Waas spends nearly all his time thinking about and marketing raves. Most days, he says, "I wake up at 9, and I'm on the computer until I go to sleep at 10 o'clock at night to promote these parties. I advertise on about 600 websites." He keeps a MySpace page and obsessively edits his company's site, euphoriaproject.org. He archives old e-mails and posts attendance records online. The "Back to the OldSkool" rave drew 725 people. "Awakening" attracted 78. But Waas seems conflicted about how to describe his events. His website refers to "Florida's rave culture," and some of his e-mails end with "Mad respect to Florida's rave scene!" Other dispatches, however, carry the disclaimer, "THIS IS NOT A RAVE!" and he keeps the word off fliers because he doesn't need the hassle. He also doesn't really need the money. Waas says there's no real profit motive behind his promotions. "Most of my parties lose money or break even," he says. He charges $5 to $25, depending on the night and the time and whether it's an all-ages crowd or not. He splits the gate with the club.

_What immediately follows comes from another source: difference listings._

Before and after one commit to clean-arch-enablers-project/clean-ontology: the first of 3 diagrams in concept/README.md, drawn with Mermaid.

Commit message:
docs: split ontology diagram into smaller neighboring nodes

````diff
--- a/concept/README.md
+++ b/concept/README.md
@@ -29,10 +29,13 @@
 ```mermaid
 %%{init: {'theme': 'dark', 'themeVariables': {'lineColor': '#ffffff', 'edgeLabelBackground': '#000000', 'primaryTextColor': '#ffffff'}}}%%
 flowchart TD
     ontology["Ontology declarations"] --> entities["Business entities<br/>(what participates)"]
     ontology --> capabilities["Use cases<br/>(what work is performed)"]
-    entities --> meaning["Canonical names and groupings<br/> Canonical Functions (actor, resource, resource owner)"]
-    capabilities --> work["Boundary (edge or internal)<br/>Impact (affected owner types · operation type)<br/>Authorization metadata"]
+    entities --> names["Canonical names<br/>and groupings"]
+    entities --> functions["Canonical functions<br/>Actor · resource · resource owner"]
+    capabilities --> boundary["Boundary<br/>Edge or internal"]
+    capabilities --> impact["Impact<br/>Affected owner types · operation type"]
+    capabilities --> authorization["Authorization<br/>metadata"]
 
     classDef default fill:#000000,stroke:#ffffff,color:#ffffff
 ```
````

At X-it, the parties can go late, even with a DJ, because with all-ages shows, alcohol sales are prohibited anyway. With no booze, the rave goes into the wee hours, and Mara's law isn't a concern.

Whatever the situation in Hollywood, Waas would put on events in South Florida and do his best to keep the groove going no matter what. It's just the way he's wired. But there's no doubt that a unique set of circumstances — a city's uptight law, a struggling nightclub owner, and youngsters wanting to bring back a movement they missed the first time around — has helped the rave scene attain a kind of critical mass in Hollywood.

A graduate of Cooper City High School, Waas was the quiet kid who threw huge parties while his parents were out of town as a way to become more popular. "In 1986, the first party I threw, my whole senior class came."

After a several-years break for a computer tech job, Waas started hosting parties again in 2001. That year, at his house, he threw a "way too crazy party — 350 people, a three-day-long party with 75 DJs. It really made a legend for me in the scene." It also got him arrested when police came to bust the party and found acid, weed, drug paraphernalia, and Xanax.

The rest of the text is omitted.